Pub landlords back minimum alcohol price, says Alcohol Concern Cymru study
Publicans in Wales back the introduction of a minimum price per unit of alcohol, a new study claims.
Alcohol Concern Cymru said its research found 77% of those questioned in support, and most blamed cheap supermarket drink for a fall in trade.
The UK government is proposing introducing a minimum price of 40p per unit for Wales and England, while in Scotland 45p per unit is being debated.
Many publicans in Wales would back a price of 50p a unit, the survey found.
About 600 landlords took part in the survey, with almost half of them, 48%, saying their sales had dropped in the last year and and 61% saying they expected that to continue over the next 12 months.
Of those surveyed, 94% said they thought cheap alcohol sold in supermarkets played a part in the decline of sales, with a majority, 56%, citing this as the main reason.

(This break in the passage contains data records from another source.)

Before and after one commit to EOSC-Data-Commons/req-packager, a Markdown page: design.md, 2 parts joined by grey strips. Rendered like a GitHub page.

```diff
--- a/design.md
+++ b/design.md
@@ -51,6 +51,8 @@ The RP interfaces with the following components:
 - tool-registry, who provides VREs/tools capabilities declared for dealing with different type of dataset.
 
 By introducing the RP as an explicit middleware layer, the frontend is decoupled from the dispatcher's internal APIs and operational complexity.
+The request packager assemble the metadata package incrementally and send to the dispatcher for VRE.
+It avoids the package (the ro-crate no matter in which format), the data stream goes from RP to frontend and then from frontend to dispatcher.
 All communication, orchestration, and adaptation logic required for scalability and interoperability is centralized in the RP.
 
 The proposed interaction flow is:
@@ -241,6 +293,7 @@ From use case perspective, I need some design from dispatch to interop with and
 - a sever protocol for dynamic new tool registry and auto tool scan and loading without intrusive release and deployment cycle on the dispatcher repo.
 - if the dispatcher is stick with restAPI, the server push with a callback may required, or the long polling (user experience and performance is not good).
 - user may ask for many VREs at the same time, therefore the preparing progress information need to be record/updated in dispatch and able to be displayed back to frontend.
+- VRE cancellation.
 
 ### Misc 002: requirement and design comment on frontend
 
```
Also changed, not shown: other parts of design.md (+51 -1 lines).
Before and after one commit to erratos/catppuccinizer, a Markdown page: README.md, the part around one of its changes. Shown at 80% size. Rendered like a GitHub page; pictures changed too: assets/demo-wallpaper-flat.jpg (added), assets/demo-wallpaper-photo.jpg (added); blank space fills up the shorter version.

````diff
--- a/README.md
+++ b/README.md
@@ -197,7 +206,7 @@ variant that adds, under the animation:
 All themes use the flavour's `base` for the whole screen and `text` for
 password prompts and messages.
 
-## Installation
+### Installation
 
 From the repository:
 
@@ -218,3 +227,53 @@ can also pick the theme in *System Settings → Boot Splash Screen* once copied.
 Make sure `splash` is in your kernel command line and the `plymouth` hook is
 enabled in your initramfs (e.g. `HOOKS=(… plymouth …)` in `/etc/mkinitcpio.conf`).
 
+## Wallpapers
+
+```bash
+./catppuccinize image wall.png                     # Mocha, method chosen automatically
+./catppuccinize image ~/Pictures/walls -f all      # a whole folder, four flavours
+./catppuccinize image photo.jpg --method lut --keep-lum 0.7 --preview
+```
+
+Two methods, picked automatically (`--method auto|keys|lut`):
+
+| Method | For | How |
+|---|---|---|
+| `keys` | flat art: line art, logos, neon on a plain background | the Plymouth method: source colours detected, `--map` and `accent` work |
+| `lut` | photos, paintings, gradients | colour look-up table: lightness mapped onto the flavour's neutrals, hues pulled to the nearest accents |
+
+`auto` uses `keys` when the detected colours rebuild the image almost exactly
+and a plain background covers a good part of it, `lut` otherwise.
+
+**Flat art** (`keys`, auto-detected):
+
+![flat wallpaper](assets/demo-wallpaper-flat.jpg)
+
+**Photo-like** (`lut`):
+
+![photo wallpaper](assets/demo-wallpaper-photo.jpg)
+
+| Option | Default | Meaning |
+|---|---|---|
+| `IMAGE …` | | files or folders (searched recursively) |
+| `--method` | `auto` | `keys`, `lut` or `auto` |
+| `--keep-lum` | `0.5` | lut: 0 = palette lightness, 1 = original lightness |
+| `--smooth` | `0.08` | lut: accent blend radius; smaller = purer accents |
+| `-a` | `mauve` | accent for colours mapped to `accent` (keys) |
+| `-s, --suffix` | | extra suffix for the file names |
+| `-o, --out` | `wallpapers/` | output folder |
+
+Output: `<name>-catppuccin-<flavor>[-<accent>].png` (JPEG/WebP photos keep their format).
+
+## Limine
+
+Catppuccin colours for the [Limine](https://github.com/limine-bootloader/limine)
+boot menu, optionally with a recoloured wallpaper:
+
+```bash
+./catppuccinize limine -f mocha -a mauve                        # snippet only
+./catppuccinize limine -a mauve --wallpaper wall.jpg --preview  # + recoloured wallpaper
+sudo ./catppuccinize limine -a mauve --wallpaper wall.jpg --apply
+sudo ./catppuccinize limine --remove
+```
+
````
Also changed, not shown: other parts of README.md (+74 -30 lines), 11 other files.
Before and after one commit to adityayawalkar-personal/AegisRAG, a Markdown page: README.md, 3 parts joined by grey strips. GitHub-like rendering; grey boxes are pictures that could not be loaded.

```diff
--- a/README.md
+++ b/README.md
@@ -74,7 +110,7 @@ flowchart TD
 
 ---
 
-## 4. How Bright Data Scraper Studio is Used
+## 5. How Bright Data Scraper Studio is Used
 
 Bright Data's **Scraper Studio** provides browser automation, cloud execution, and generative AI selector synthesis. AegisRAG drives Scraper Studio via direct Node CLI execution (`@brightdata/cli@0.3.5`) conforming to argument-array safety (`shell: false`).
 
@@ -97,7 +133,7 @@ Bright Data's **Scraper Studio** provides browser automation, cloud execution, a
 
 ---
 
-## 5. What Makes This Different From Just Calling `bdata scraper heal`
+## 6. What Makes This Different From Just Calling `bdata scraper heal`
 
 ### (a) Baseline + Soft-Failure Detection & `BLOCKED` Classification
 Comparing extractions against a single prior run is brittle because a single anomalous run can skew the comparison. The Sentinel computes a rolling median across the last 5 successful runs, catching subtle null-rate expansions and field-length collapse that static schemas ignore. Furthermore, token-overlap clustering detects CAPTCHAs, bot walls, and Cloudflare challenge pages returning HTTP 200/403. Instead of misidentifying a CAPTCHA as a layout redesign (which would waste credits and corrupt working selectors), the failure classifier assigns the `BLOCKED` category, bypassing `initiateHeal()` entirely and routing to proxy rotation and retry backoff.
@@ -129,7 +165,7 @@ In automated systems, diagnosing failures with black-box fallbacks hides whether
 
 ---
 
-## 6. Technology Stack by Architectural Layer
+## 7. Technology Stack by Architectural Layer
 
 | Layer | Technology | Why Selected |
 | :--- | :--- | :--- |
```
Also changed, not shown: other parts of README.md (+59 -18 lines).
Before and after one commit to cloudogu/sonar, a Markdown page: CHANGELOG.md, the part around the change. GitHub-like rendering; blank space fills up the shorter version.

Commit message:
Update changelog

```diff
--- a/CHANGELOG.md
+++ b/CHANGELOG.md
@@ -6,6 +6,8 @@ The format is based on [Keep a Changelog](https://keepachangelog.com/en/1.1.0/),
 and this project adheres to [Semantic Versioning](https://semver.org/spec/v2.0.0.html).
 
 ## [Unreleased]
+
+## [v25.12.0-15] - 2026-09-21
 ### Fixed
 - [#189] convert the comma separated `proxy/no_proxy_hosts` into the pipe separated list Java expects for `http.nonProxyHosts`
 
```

A total of 91% said they thought supermarket promotions of cheap alcohol were "hypocritical" when pub landlords felt tightly controlled.
Alcohol Concern's Mark Leyshon said: "Landlords are telling us that it's unfair that they are blamed for so many of the alcohol-related problems in society, whilst supermarkets are allowed to continue to sell heavily discounted alcohol.
"There are many well-run pubs in Wales that provide a safe and sociable place to consume alcohol, but who feel they are being driven out of business by irresponsible pricing of alcoholic drinks in the off-trade.
"It's clear that a minimum price of 50p per alcohol unit would be of enormous help to the pub trade, but it would also have a positive impact in addressing binge-drinking and reducing alcohol-related harm."
Last month the Welsh government said it welcomed any move towards making minimum pricing on alcohol a reality.
It said: "We have also requested power to legislate on alcohol licensing on a number of occasions and these requests have been repeatedly rejected by the UK government."
It is said that a minimum price of 50p per unit would mean a 750ml bottle of wine of 12% alcohol by volume (ABV) would cost a minimum of £4.50
A can of beer at 5% ABV would be at least £1.25, while a bottle of vodka at 40% ABV would have to be priced at a minimum £14.